June 20, 2017, 6:30-9:00pm, Centre for Social Innovation (Annex)
This session of The Capitalism Workshop celebrates the publication of Border Capitalism, Disrupted, an insightful ethnography of precarious migrant labor at the Mae Sot Special Border Economic Zone on the Myanmar border in northwest Thailand. Building upon workerist and autonomist theory and grounding it in ethnographic fieldwork, Stephen Campbell highlights the ways in which workers’ struggles have catalyzed transformations in labour regulation at the frontiers of capital in the global south. In this session, Campbell emphasizes the everyday practices of migrants, the police, employers, NGOs, and private passport brokers to understand the “politics of precarity” and the new forms of worker organization and resistance that are emerging in Asian industrial zones in contexts of changing labour-capital relations, ongoing working-class struggles and the weakening of formal unions.

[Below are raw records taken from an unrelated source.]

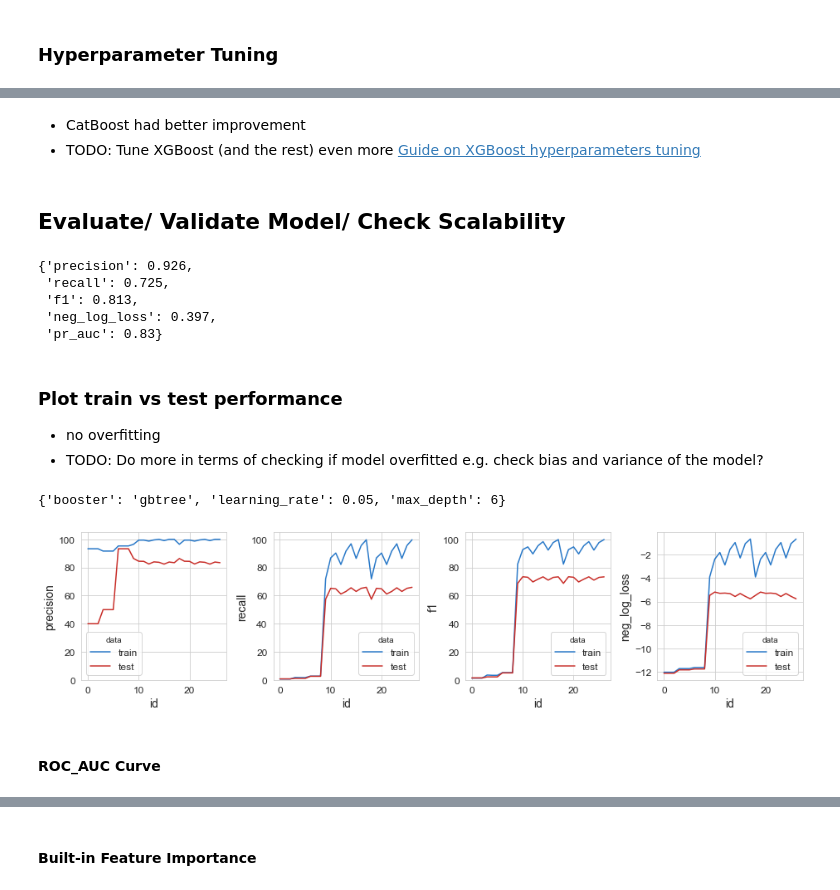
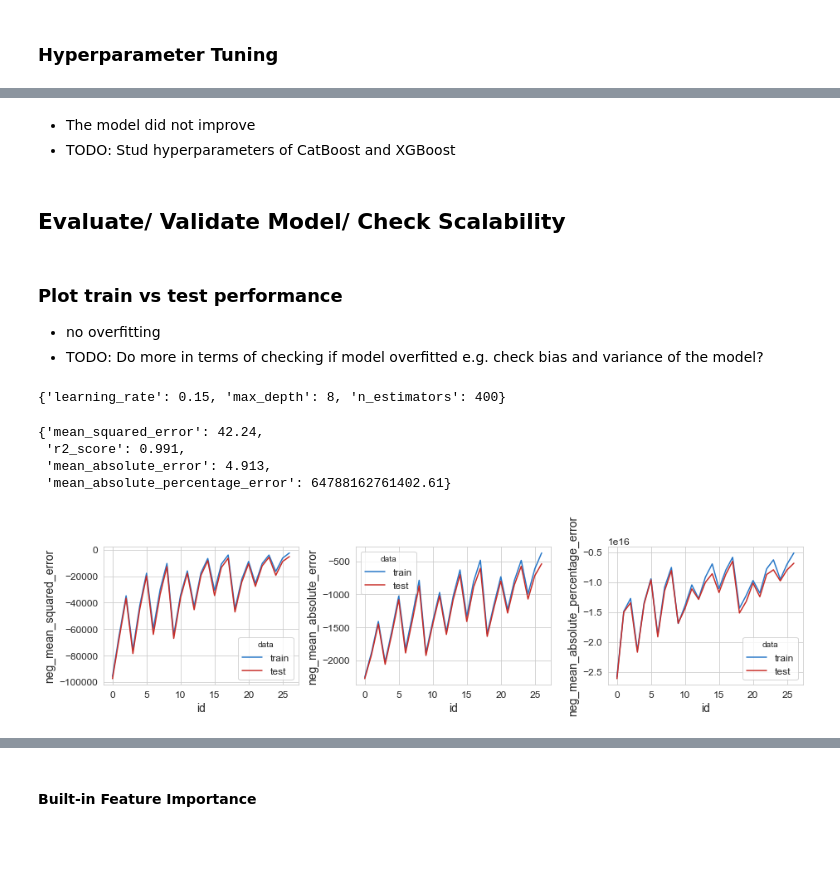
Before and after one commit to ACLCabatingan/interview-case-studies, a Jupyter notebook: 06_predictive_maintenance/remaining_useful_life.ipynb, the cells around one changed output, grey strips where cells are left out. Drawn from its saved outputs; the diff is of its cells as text; code cells hidden in the pictures; blank space fills up the shorter version.

```diff
--- a/06_predictive_maintenance/remaining_useful_life.ipynb
+++ b/06_predictive_maintenance/remaining_useful_life.ipynb
@@ -585,19 +564,19 @@ perf_df
 # %% [markdown]
 ### Feature Selection
 # %%
-feature_set = 'feat_set2'
-final_model = XGB_clf
+feature_set = 'feat_set1'
+final_model = CB_reg
 
 rfecv = RFECV(
     estimator=final_model,
     step=1,
     cv=5,
-    scoring='f1',
+    # scoring=rsme,
     min_features_to_select=1,
 )
 rfecv.fit(x_train, y_train)
 
-print(rfecv.n_features_)
+print(f'Optimal number of features:{rfecv.n_features_}')
 
 # Columns to drop
 drop_cols = [feature_sets[feature_set][i] for i,j in enumerate(rfecv.ranking_ != 1) if j]
@@ -606,4 +585,5 @@ print(drop_cols)
 if not drop_cols:
     x_train.drop(drop_cols, axis=1, inplace=True)
     x_test.drop(drop_cols, axis=1, inplace=True)
+    NUM_COLS = [x for x in NUM_COLS if x not in drop_cols]
 # %% [output]
@@ -621,33 +599,24 @@ CB_param_grid = {
     'learning_rate': [0.05, 0.10, 0.15],
     'max_depth': [4, 6, 8]}
 
-XGB_param_grid = {
-    'learning_rate': [0.05, 0.10, 0.15],
-    'max_depth': [4, 6, 8],
-    'booster':['gblinear', 'gbtree', 'dart']}
-
-RF_param_grid = {
-    'n_estimators': [100, 200, 400],
-    'max_depth' : [4, 6, 8],
-    'criterion' :['gini', 'entropy']}
-
-param_grids = {'CB_clf':CB_param_grid, 'XGB_clf':XGB_param_grid, 'RF_clf':RF_param_grid}
-base_models = ['CB_clf', 'XGB_clf', 'RF_clf']
+param_grids = {'CB_reg':CB_param_grid}
+base_models = ['CB_reg']
+scoring = ['neg_mean_squared_error',  'neg_mean_absolute_error', 'neg_mean_absolute_percentage_error']
 
 # TODO: Try multiple metrics during grid search
 def gscv_helper(X, y, model, param_grid, **kwargs):
     gscv = GridSearchCV(
         estimator=model,
         param_grid=param_grid,
-        scoring=list(eval_metrics.keys())[:-1],
-        refit='f1',
+        scoring=scoring,
+        refit='neg_mean_squared_error',
         return_train_score=True)
     return gscv.fit(X, y)
 # %%
 perf_gscv_df = {}
 modl_gscv_df = {}
 for k in base_models:
-    m = gscv_helper(x_train, y_train, classifiers[k], param_grids[k])
+    m = gscv_helper(x_train, y_train, regressors[k], param_grids[k])
     y = m.predict(x_test)
 
     eval_scores = {}
@@ -686,53 +649,47 @@ perf_df['feat_set1'][base_models]
-# %% [markdown]
-- CatBoost had better improvement
-- TODO: Tune XGBoost (and the rest) even more [Guide on XGBoost hyperparameters tuning](https://www.kaggle.com/code/prashant111/a-guide-on-xgboost-hyperparameters-tuning)
+# %% [markdown]
+- The model did not improve
+- TODO: Stud hyperparameters of CatBoost and XGBoost
 # %% [markdown]
 ## Evaluate/ Validate Model/ Check Scalability
-# %%
-tuned_perf_df.XGB_clf.to_dict()
-# %% [output]
-{'precision': 0.926,
- 'recall': 0.725,
- 'f1': 0.813,
- 'neg_log_loss': 0.397,
- 'pr_auc': 0.83}
 # %% [markdown]
 ### Plot train vs test performance
 
 - no overfitting
 - TODO: Do more in terms of checking if model overfitted e.g. check bias and variance of the model?
 # %%
-gscv_res = modl_gscv_df['XGB_clf'][0]
+gscv_res = modl_gscv_df['CB_reg'][0]
 final_model = gscv_res.best_estimator_
-y_pred = modl_gscv_df['XGB_clf'][1]
+y_pred = modl_gscv_df['CB_reg'][1]
 gscv_res.best_params_
 # %% [output]
-{'booster': 'gbtree', 'learning_rate': 0.05, 'max_depth': 6}
+{'learning_rate': 0.15, 'max_depth': 8, 'n_estimators': 400}
+# %%
+tuned_perf_df.CB_reg.to_dict()
+# %% [output]
+{'mean_squared_error': 42.24,
+ 'r2_score': 0.991,
+ 'mean_absolute_error': 4.913,
+ 'mean_absolute_percentage_error': 64788162761402.61}
 # %%
 res = gscv_res.cv_results_
 
 dfs = []
-scoring = list(eval_metrics.keys())[:-1]
 for s in scoring:
     t1 = f'mean_train_{s}'
     t2 = f'mean_test_{s}'
     t3 = ['train','test']
     df_ = pd.DataFrame([res[t1], res[t2]], index=t3).T * 100
     df_ = pd.melt(df_, var_name='data', value_name=s, value_vars=t3, ignore_index=False)
     dfs.append(df_.set_index('data', append=True))
 
 df_ = pd.concat(dfs, axis=1).reset_index().rename(columns={'level_0':'id'})
 
 fig, axs = plt.subplots(1, len(scoring), figsize=(13,3.25))
 for i,s in enumerate(scoring):
     sns.lineplot(
         x='id', y=s, hue='data', data=df_, ax=axs[i],
         palette=[CLRS['lblue'],CLRS['red']])
-    if i != len(scoring)-1:
-        axs[i].set_ylim(0,105)
 
 plt.tight_layout()
 # %% [output]
-[figure, old version]
+[figure, new version]
-# %% [markdown]
-#### ROC_AUC Curve
```
Also changed, not shown: parts of 44 cells of this notebook.
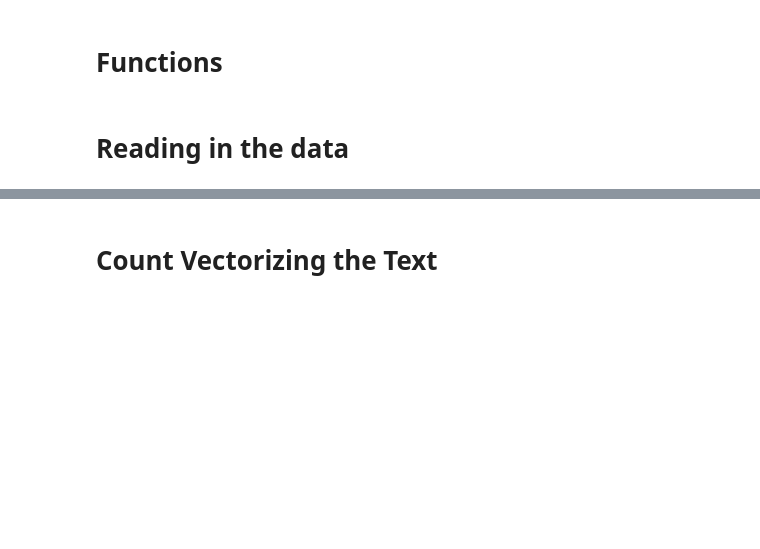
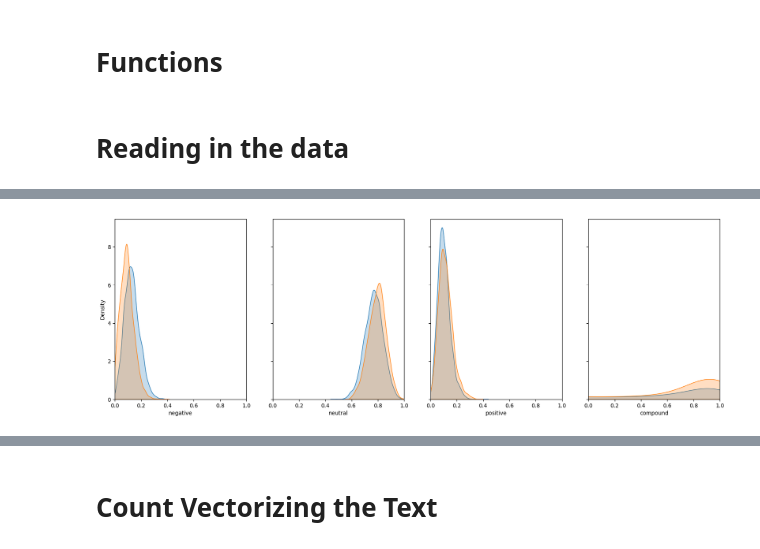
Before and after one commit to grahamwaters/Reddit-NLP-Analysis, a Jupyter notebook: notebooks/02_modeling.ipynb, the cells around one changed output, grey strips where cells are left out. Saved outputs shown, nothing was run; the diff lists cells and outputs as text; code cells hidden in the pictures; blank space fills up the shorter version.

```diff
--- a/notebooks/02_modeling.ipynb
+++ b/notebooks/02_modeling.ipynb
@@ -478,0 +489,29 @@ df_reddit = pd.read_csv('../data/df_outliers_removed.csv')
+# %%
+# plot a multiplot (four plots side by side) where each plot is a sns.kdeplot showing density of the target variable (subreddit) for each of the four features: negative, neutral, positive, compound in the dataframe df_reddit. Share the y-axis and set the x-axis limits to (0, 1) for all four plots.
+
+fig, axes = plt.subplots(1, 4, figsize=(20, 6), sharey=True)
+
+for i, col in enumerate(['negative', 'neutral', 'positive', 'sentiment']):
+    sns.kdeplot(df_reddit.loc[df_reddit['target'] == 1, col], shade=True, label='OCD', ax=axes[i])
+    sns.kdeplot(df_reddit.loc[df_reddit['target'] == 0, col], shade=True, label='Autism', ax=axes[i])
+
+# set the x-axis limits to (0, 1) for all four plots
+axes[0].set_xlim(0, 1)
+axes[1].set_xlim(0, 1)
+axes[2].set_xlim(0, 1)
+axes[3].set_xlim(0, 1)
+
+# set the x-axis labels for all four plots
+axes[0].set_xlabel('negative')
+axes[1].set_xlabel('neutral')
+axes[2].set_xlabel('positive')
+axes[3].set_xlabel('compound')
+
+# set the y-axis labels for all four plots
+axes[0].set_ylabel('Density')
+axes[1].set_ylabel('')
+axes[2].set_ylabel('')
+axes[3].set_ylabel('')
+plt.show()
+# %% [output]
+[figure, added]
```
Also changed, not shown: parts of 9 cells of this notebook, 3 other files.
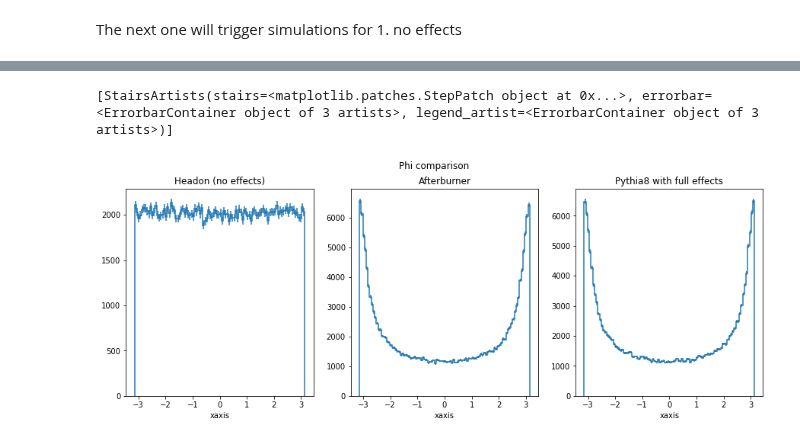
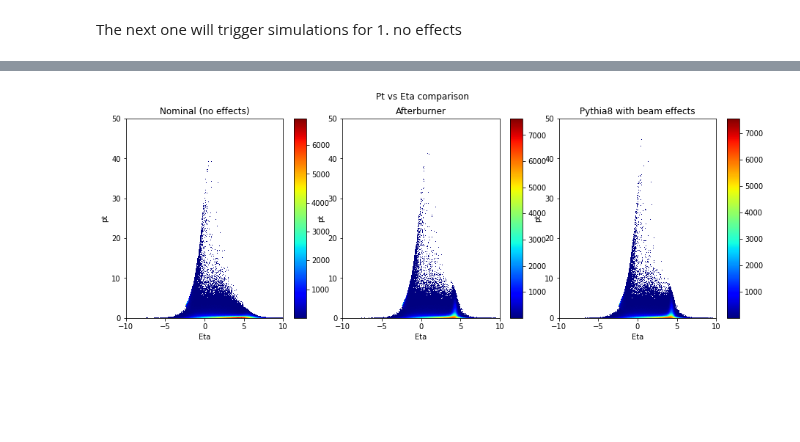
Before and after one commit to eic/afterburner, a Jupyter notebook: python/comparison.ipynb, the cells around one changed output, grey strips where cells are left out. Saved outputs shown, nothing was run; the diff lists cells and outputs as text; code cells hidden in the pictures; blank space fills up the shorter version.

```diff
--- a/python/comparison.ipynb
+++ b/python/comparison.ipynb
@@ -90,15 +135,27 @@ full_py8_file = uproot.open(full_py8_root)
 # %%
-fig, (ax1, ax2, ax3) = plt.subplots(1, 3, figsize=(15, 5))
-fig.suptitle('Phi comparison')
+my_cmap = mpl.cm.get_cmap("jet").copy()
+my_cmap.set_under('w',1)
 
-ax1.set_title("Headon (no effects)")
-no_effects_file['partPhi'].to_hist().plot(ax=ax1)
+def compare_2d_plots(histo_name, title, x_label, y_label, figsize=(15, 5)):
+    fig, (ax1, ax2, ax3) = plt.subplots(1, 3, figsize=figsize)
+    fig.suptitle(title)
 
-ax2.set_title("Afterburner")
-afterburner_file['partPhi'].to_hist().plot(ax=ax2)
+    ax1.set_title("Nominal (no effects)")
+    ax1.set_xlabel(x_label)
+    ax1.set_ylabel(y_label)
+    no_effects_file[histo_name].to_hist().plot(ax=ax1, vmin=1, cmap=my_cmap)
 
-ax3.set_title("Pythia8 with full effects")
-full_py8_file['partPhi'].to_hist().plot(ax=ax3)
+    ax2.set_title("Afterburner")
+    ax2.set_xlabel(x_label)
+    ax2.set_ylabel(y_label)
+    afterburner_file[histo_name].to_hist().plot(ax=ax2, vmin=1, cmap=my_cmap)
+
+    ax3.set_title("Pythia8 with beam effects")
+    ax3.set_xlabel(x_label)
+    ax3.set_ylabel(y_label)
+    full_py8_file[histo_name].to_hist().plot(ax=ax3, vmin=1, cmap=my_cmap)
+
+
+compare_2d_plots('partPtVsEta', 'Pt vs Eta comparison', 'Eta', 'pt')
 # %% [output]
-[StairsArtists(stairs=<matplotlib.patches.StepPatch object at 0x...>, errorbar=<ErrorbarContainer object of 3 artists>, legend_artist=<ErrorbarContainer object of 3 artists>)]
-[figure, old version]
+[figure, new version]
```
Also changed, not shown: parts of 12 cells of this notebook, 6 other files.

Stephen Campbell (PhD, Anthropology, University of Toronto, 2015) is a socio-cultural anthropologist in the School of Social Sciences at Nanyang Technological University. His current research deploys workerist-autonomist theory and ethnographic fieldwork in Myanmar and Thailand to address questions of state formation, borders, migration, capitalism, and class struggle.